First up is Ben Ramsden from Pants to Poverty, whose organisation started on the back of Make Poverty History and has grown from there. Interesting (already) that none of them are comfortable with being called “successful”. Sold 3,000 pairs of pants first up, and then went from there. [Shock news: Cliff owns some]
Second up is Davina Roberts of Punch and Juicy, who runs a healthy-living / drinks organisation. She has overcome homelessness, and chalenging illness, to do this work. She emphasised the importance of networking and “smiling while pushing business cards at people”. Punch and Juicy is a great name; + she has “juice masters” who make and create new drinks.
Third up is Annys Darkwa of Vision Housing which supports ex-offenders to access accommodation. Very interesting model (check the website)….and she felt that service user involvement and empowerment was at the heart of her success (alongside having the boxes ticked: policies and procedures).
Finally, Ben Matthews of Bright One, which provides PR to charities and social enterprises. I met Ben last year, and he is one of our excellent social reporters, and Bright One is cool. Going very well: too well, because they’ve had to put a stop to charities etc coming with more projects.
Into the discussion, which is (I’m going to be honest here) sliding straight into definitions, much to a fair amount of tedium in the room…but Cliff has put a stop to it (through asking us to vote on whether social enterprise is charity 2.0 or business 2.0; most thought the latter, though I would say both….).
Now talking about how you can effectively marry your product with your social mission. Soc ents feel it is largely about relationships and interweaving them as much as possible.
Q: what skills do you need? Partners, partnerships (being able to identify the right partners) are key. Be clear about your core idea, and innovate within it. Communicate with wide range of people. Choose whatever structure is fit to your mission, finance and governance (not structure first). Also about characteristics and traits, not skills. Get them to learn by doing.
Q: Did you ever consider giving up? And what kept you going? Lack of holiday, lack of sleep, constant stream of e-mails, personal investment etc. all coming across as challenges. Career-changing a challenge. Need to stick at it (“survive enough until you get lucky” to paraphrase Kiva founder). Scale of ambition can depress you, but relationships sustain you through. Joy, passion, impact that work creates. + turn a challenge into an opportunity.
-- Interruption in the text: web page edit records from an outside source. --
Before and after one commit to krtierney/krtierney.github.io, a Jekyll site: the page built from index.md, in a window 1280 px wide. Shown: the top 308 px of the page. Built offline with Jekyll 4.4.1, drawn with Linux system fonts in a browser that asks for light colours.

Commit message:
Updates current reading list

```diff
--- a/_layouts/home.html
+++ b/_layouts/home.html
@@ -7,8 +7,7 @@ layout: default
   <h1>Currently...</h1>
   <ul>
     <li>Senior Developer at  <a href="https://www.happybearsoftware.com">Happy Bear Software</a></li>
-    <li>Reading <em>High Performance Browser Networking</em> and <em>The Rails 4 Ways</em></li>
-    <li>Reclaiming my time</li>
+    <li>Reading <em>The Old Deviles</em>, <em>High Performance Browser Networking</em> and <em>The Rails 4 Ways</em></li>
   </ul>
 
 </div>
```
Q: We all go on a big learning journey? Who’s given you support….leading to ‘social entrepreneurs’ are most similar to offenders: “they see something and they go after it”; interesting answer from Davina; Cricklewood Homeless Concern, Brent Housing, Groundswell, Nigel Kershaw, Shine 09, Bright Ideas Trust, and weaving her way through the network….+ family! Quote of the session: “my gran said, ‘finally, you’ve got a good idea’”
Q: Question about plagiarism of your idea; all had some experience of it at different levels…or at least as they interpret it. One had competition set up, another had staff poached, etc. Importance of retaining core value. Need to take it as compliment + tools to protect yourself.
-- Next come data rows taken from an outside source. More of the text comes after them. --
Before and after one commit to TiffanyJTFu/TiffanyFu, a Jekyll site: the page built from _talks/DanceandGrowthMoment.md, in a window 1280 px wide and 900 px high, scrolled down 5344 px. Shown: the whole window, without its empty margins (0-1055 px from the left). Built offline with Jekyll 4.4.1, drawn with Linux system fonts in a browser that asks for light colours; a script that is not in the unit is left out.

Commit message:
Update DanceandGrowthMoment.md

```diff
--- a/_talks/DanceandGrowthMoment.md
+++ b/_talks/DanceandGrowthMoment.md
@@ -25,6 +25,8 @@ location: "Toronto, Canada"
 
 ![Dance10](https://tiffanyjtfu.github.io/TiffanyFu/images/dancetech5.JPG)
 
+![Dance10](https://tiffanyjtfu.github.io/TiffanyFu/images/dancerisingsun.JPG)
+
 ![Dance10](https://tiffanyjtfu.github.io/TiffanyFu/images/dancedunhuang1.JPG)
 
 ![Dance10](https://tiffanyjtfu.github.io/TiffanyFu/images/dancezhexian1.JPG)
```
If I’m being honest, this session hasn’t really caught light for me. Nuggets of gold, and good honesty and openness, but crowd seem a little subdued. Maybe they are just taking it all in!
Summary: synergy between social and business is key; learning and going, not teaching / formal learning; belief and motivation (support + thing that reminds you why); use your support network: easier to be brave in company; using the people who say no to you.
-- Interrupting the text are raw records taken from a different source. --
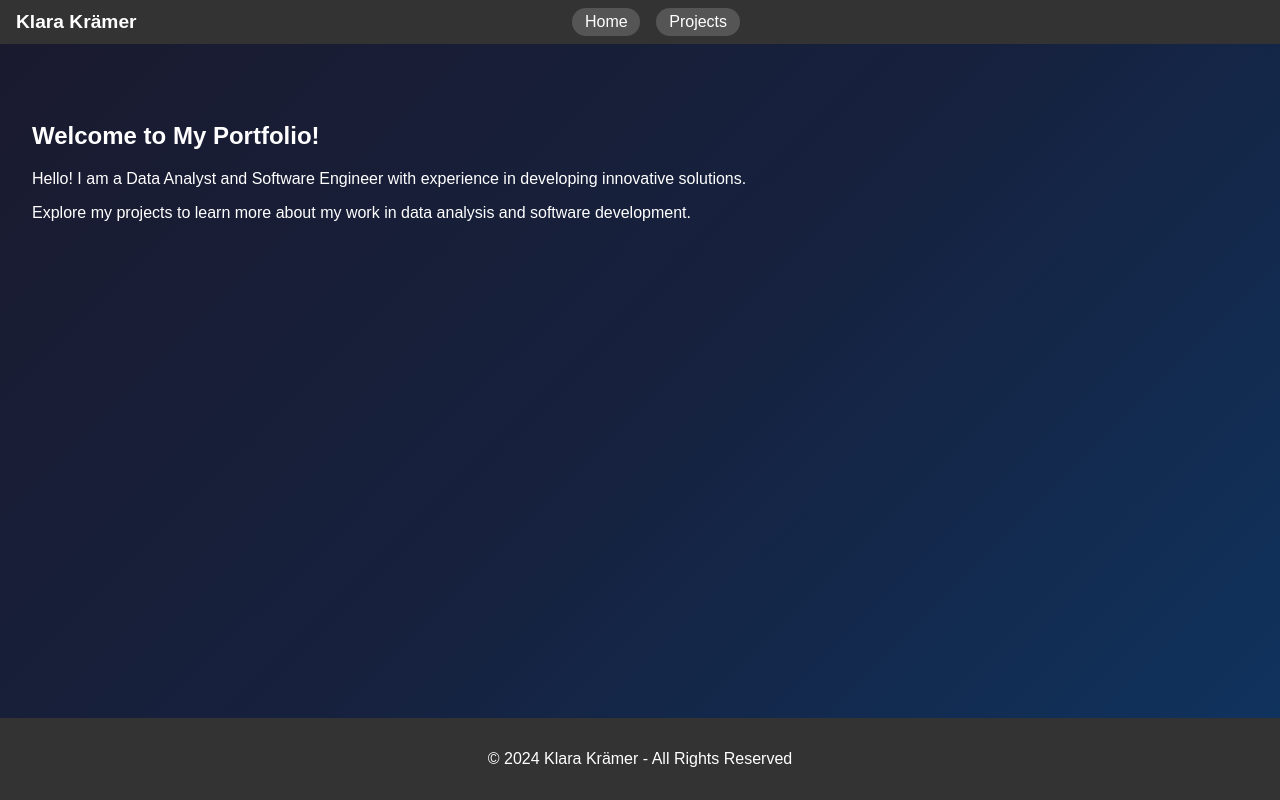
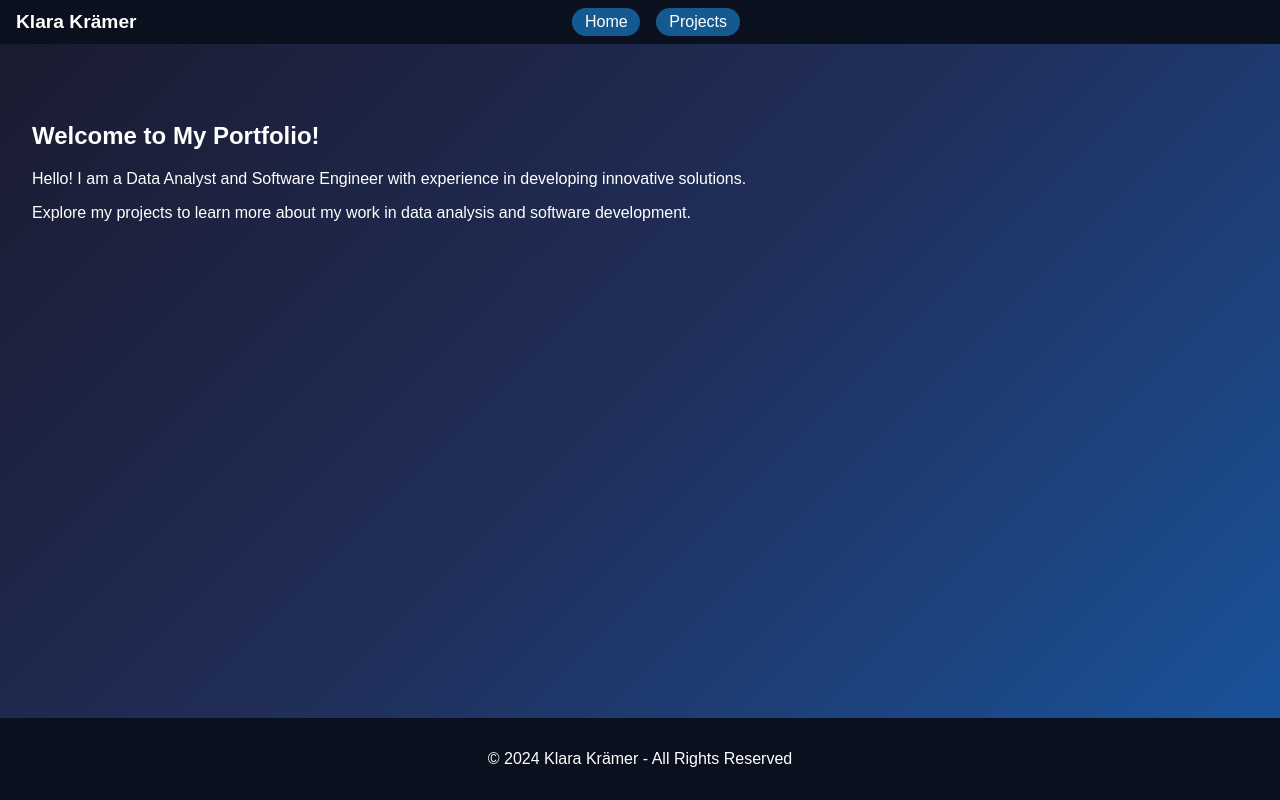
Before and after one commit to KlaraKramer/portfolio-website, a React (Create React App) app: page / in a window 1280 px wide. Built offline with nearby package versions, Linux system fonts and the light colour scheme.

Commit message:
Nice styling

```diff
--- a/package.json
+++ b/package.json
@@ -3,6 +3,8 @@
   "version": "0.1.0",
   "private": true,
   "dependencies": {
+    "@fortawesome/free-brands-svg-icons": "^6.6.0",
+    "@fortawesome/react-fontawesome": "^0.2.2",
     "@testing-library/jest-dom": "^5.17.0",
     "@testing-library/react": "^13.4.0",
     "@testing-library/user-event": "^13.5.0",
--- a/src/App.css
+++ b/src/App.css
@@ -42,7 +42,7 @@ html, body {
   margin: 0;
   font-family: Arial, sans-serif;
   color: #fff; /* Set text to white globally */
-  background: linear-gradient(135deg, #1a1a2e, #16213e, #0f3460);
+  background: linear-gradient(135deg, #1a1a2e, #202F5B, #19559F);  /*#16213e, #0f3460*/
   background-size: cover;
 }
 
@@ -64,5 +64,25 @@ a {
 }
 
 a:hover {
-  color: #bbb; /* Lighten link color on hover for contrast */
+  color: #3A9AE4;
 }
+
+button {
+  background-color: #007bff; /* Primary button color */
+  color: #fff;               /* Text color */
+  border: none;              /* Remove default border */
+  border-radius: 5px;        /* Rounded corners */
+  padding: 0.5rem 1rem;      /* Padding for button size */
+  font-size: 1rem;           /* Font size */
+  cursor: pointer;           /* Pointer cursor on hover */
+  transition: background-color 0.3s ease, transform 0.2s ease; /* Smooth hover transition */
+}
+
+button:hover {
+  background-color: #0056b3; /* Darker shade on hover */
+  transform: scale(1.05);    /* Slightly larger on hover */
+}
+
+button:active {
+  transform: scale(0.95);    /* Slightly smaller when clicked */
+}
--- /dev/null
+++ b/src/components/Footer.css
@@ -0,0 +1,6 @@
+footer {
+    background-color: #0B101E;
+    color: #1a1a2e;
+    padding: 1rem;
+    text-align: center;
+  }
--- a/src/components/Footer.js
+++ b/src/components/Footer.js
@@ -1,9 +1,20 @@
 import React from 'react';
+import './Footer.css';
+// import { FontAwesomeIcon } from '@fortawesome/react-fontawesome';
+// import { faLinkedinIn } from '@fortawesome/free-brands-svg-icons';
 
 function Footer() {
   return (
     <footer>
-      <p>© 2024 Klara Krämer - All Rights Reserved</p>
+      <p><a href="https://www.linkedin.com/in/klara-krämer/">© 2024 Klara Krämer - All Rights Reserved</a></p>
+      {/* <a
+        href="https://www.linkedin.com/in/klara-krämer/"
+        target="_blank"
+        rel="noopener noreferrer"
+        className="linkedin-icon"
+      >
+        <FontAwesomeIcon icon={faLinkedinIn} style={{color: "#ffffff",}} />
+      </a> */}
     </footer>
   );
 }
--- a/src/components/Navbar.css
+++ b/src/components/Navbar.css
@@ -3,8 +3,8 @@
   top: 0;
   left: 0;
   width: 100%;
-  background-color: #333;
-  color: #fff;
+  background-color: #0B101E;
+  color: #1a1a2e;
   padding: 0.5rem 1rem; /* Slimmer padding */
   display: flex;
   align-items: center;
@@ -38,12 +38,12 @@
   padding: 0.3rem 0.8rem; /* Slimmer button padding */
   color: #fff;
   text-decoration: none;
-  background-color: #555;
+  background-color: #145A90;
   border-radius: 20px;
   transition: background-color 0.3s ease, transform 0.2s ease;
 }
 
 .navbar-center ul li a:hover {
-  background-color: #777;
+  background-color: #1D87D7;
   transform: scale(1.05);
 }
--- a/src/components/Navbar.js
+++ b/src/components/Navbar.js
@@ -6,7 +6,7 @@ function Navbar() {
   return (
     <nav className="navbar">
       <div className="navbar-left">
-        <h1>Klara Krämer</h1>
+        <h1><Link to="/">Klara Krämer</Link></h1>
       </div>
       <div className="navbar-center">
         <ul>
--- /dev/null
+++ b/src/pages/Projects.css
@@ -0,0 +1,19 @@
+.projects-page {
+    display: flex;
+    flex-direction: column;
+    align-items: center;
+    padding: 2rem;
+  }
+
+  .projects-grid {
+    display: grid;
+    gap: 1.5rem;
+    grid-template-columns: repeat(auto-fit, minmax(200px, 1fr));
+    max-width: 900px; /* Limits the grid width to ensure it is centered */
+    width: 100%;
+  }
+
+  .projects-page h1 {
+    margin-bottom: 2rem;
+    text-align: center;
+  }
--- a/src/pages/Projects.js
+++ b/src/pages/Projects.js
@@ -1,13 +1,15 @@
 import React from 'react';
 import { Link } from 'react-router-dom';
-
-const projects = [
-  { id: 1, title: 'Project One', summary: 'A short description of Project One', image: '/path/to/image1.jpg' },
-  { id: 2, title: 'Project Two', summary: 'A short description of Project Two', image: '/path/to/image2.jpg' },
-  // Add more projects as needed
-];
+import './Projects.css';
 
 function Projects() {
+  const projects = [
+    { id: 1, title: "Project 1", summary: "Summary of Project 1", image: "/path/to/image1.jpg" },
+    { id: 2, title: "Project 2", summary: "Summary of Project 2", image: "/path/to/image2.jpg" },
+    { id: 3, title: "Project 3", summary: "Summary of Project 3", image: "/path/to/image3.jpg" },
+    // Add more projects as needed
+  ];
+
   return (
     <div className="projects">
       <h2>My Projects</h2>
```
Also changed, not shown: 1 other file (tests, documents, lock files or other folders).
One line advice: take holidays; time for yourself; JFDI management (just ‘*!@ing do it!) and learn how to drive! Don’t wait till you’re ready. Recognition reminders.